  • Ice Giants, or Frost Giants, are known as an actual race of creatures in Norse mythology. Known as hrimthurs or Rime Giants, they were the children of the primordial giant, Ymir, who was murdered by the chief god, Odin. All giants, including the Frost Giants, were the archenemies of the Aesir, the Norse gods, and were destined to kill them during the Apocalypse. The Frost Giants had their home in the realm of Niflheimr, an icy region which bordered the Norse underworld, Hel.
  • Although never explicitly stated, the Giants might be synonymous with the Biblical Nephilim, the enormous offspring of humans and the angelic Watchers of Heaven. Against God's will, these 200 angels descended to Earth and took human women as wives, additionally teaching mankind forbidden arts. Their unholy children grew to alarming size, and devoured everything they could lay hands on, including people. As penalty, the Watchers were captured and imprisoned for eternity in hellish domains, and the corrupt humans and Nephilim were drowned in the Great Flood, of which only the patriarch Noah and his family survived.

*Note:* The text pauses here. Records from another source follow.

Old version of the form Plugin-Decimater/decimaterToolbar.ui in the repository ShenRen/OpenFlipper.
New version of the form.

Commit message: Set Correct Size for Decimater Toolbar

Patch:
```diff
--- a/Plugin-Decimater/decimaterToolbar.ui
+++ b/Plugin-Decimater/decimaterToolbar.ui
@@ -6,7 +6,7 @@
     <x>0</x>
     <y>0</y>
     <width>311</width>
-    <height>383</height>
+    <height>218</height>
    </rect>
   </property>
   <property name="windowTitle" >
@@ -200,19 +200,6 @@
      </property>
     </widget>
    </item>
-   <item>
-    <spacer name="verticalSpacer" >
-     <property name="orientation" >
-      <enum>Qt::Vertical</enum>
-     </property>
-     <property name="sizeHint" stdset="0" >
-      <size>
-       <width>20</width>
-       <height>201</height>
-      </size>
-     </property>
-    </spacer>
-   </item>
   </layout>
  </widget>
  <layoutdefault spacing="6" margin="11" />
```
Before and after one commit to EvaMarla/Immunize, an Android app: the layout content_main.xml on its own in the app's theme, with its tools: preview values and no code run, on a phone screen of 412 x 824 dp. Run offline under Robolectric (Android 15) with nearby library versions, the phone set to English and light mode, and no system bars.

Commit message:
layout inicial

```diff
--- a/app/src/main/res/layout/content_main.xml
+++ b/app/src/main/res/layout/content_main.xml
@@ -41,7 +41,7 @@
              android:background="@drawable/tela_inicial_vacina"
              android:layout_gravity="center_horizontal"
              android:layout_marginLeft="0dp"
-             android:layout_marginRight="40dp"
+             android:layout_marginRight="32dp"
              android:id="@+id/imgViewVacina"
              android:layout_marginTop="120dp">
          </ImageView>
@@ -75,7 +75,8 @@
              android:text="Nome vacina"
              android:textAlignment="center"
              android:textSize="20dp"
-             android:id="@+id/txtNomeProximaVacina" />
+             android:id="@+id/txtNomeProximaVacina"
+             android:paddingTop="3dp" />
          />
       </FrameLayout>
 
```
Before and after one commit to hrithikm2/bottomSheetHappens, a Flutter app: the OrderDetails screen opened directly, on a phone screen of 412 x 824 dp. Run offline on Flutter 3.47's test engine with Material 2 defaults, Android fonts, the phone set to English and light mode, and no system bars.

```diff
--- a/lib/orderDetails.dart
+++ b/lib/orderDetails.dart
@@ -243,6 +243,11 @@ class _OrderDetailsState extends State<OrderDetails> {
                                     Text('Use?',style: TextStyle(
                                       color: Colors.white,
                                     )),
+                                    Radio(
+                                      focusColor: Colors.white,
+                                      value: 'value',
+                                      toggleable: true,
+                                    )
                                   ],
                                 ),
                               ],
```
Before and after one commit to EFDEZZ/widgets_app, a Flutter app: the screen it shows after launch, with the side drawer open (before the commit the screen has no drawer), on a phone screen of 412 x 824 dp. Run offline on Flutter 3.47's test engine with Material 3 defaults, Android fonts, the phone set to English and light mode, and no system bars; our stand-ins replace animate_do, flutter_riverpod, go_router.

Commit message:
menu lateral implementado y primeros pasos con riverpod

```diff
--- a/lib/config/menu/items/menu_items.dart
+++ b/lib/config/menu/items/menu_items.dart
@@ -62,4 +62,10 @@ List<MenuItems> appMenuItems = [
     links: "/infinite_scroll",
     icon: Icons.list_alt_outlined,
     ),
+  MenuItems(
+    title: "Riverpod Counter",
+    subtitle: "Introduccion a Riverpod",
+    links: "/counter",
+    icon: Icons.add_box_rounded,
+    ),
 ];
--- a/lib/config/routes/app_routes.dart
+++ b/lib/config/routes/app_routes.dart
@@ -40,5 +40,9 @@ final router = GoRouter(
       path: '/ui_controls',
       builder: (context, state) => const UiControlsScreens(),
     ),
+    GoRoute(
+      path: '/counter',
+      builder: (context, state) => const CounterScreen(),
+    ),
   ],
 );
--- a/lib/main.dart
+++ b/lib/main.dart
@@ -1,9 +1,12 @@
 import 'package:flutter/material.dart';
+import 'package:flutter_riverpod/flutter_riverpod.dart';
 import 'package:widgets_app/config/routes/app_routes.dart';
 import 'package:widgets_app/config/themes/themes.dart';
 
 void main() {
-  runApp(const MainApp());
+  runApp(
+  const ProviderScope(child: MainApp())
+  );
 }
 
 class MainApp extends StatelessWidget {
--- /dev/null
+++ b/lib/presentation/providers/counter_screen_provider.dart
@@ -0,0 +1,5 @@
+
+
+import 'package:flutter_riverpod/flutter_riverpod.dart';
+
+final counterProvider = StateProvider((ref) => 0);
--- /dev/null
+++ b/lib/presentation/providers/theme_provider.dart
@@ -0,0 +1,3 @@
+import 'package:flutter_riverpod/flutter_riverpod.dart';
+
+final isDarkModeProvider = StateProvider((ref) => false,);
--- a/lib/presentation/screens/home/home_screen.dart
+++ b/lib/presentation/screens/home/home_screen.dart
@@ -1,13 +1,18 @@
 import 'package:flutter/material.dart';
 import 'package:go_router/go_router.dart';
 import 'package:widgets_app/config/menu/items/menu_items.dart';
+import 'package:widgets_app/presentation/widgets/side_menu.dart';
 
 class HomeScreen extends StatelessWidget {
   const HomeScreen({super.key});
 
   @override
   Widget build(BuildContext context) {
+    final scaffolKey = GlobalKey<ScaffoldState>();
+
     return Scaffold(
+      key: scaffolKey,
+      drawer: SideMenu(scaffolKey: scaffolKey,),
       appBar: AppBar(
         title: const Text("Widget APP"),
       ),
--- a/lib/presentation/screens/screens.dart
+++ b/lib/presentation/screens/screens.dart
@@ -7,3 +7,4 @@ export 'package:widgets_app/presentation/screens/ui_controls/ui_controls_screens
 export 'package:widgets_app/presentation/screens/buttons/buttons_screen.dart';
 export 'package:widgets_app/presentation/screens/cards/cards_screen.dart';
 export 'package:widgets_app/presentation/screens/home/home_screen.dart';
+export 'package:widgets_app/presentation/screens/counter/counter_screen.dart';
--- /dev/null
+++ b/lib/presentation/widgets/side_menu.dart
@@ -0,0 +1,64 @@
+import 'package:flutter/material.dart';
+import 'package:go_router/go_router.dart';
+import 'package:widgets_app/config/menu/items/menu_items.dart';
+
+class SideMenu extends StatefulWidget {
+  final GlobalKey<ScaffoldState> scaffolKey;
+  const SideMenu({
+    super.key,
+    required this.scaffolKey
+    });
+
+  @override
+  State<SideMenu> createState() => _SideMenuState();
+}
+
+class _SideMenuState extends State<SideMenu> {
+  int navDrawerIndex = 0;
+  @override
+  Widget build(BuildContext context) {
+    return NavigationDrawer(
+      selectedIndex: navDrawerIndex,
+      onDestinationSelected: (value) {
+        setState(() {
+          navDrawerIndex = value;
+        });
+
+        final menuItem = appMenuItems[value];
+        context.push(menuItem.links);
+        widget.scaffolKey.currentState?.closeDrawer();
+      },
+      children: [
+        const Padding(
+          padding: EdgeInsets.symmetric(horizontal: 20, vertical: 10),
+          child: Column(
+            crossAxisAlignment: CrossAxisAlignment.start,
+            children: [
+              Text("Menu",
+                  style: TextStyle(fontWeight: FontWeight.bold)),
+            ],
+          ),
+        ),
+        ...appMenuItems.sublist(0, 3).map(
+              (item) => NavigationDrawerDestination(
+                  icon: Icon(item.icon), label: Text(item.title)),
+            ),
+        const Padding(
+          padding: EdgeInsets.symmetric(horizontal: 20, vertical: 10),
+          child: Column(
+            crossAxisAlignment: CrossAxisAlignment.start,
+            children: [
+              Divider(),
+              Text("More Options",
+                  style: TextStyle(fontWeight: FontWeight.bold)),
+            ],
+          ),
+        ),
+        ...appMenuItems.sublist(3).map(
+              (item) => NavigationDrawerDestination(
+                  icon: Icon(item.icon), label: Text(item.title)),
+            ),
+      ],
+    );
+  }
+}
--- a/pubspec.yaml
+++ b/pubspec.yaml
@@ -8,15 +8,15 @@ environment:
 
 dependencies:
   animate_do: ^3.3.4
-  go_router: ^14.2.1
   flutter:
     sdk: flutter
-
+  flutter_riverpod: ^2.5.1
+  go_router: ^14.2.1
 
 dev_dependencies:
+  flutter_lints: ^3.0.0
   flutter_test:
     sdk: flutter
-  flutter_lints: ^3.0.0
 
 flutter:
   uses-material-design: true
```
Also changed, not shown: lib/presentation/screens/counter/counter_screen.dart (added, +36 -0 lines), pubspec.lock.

  • Among the Giants named in the Inferno, Nimrod was actually neither a Biblical giant nor one from Greco-Roman myth. He was infamous for building the Tower of Babel, an affront to God.
  • Briareus, also known as Aegeaon, was one of the Hekatonkhieres (the Hundred Handed Ones), the siblings of the Titans and the uncles of the Olympian gods. They were imprisoned by their father, Ouranos, in the Underworld because he thought they were too ugly to be seen. The Hekatonkhieres were later freed by their nephew, Zeus, and fought with him during the Titanomachy. After this war, they were stationed at the gates of Tartarus as guards of the damned.
  • Tityos was the giant son of Zeus in Greek mythology. He was so enormous that his mother was split apart when he was born. Tityos was later commissioned by Zeus's wife, Hera, to chase and assault the Titaness Leto, with whom Zeus had an affair and gotten pregnant. Leto was able to find shelther and bore twins: the gods Artemis and Apollo. Not even days old, the twin gods then sought out their mother's assailant and slew Tityos with their arrows. His soul was sentenced to Tartarus, where he is tortured by having his body constantly clawed by vultures.
  • Typhon in Greek myth was not a giant but a serpentine monster, an immortal child of Gaia, the Earth. When Zeus defeated the Titans and imprisoned them in the underworld, Gaia gave birth to Typhon as a challenge to Zeus's authority over the universe. Typhon nearly succeeded in destroying the king of the Olympian gods by ripping out his sinews. However, Zeus was rescued by the nymph Styx and was able to drive Typhon underneath a mountain, trapping the creature there. He is said to be the cause of volcanic eruptions on Earth. Before his imprisonment, Typhon had several more monstrous offspring by the nymph Echidna; these children continued to terrorize the country. One of these children was Cerberus.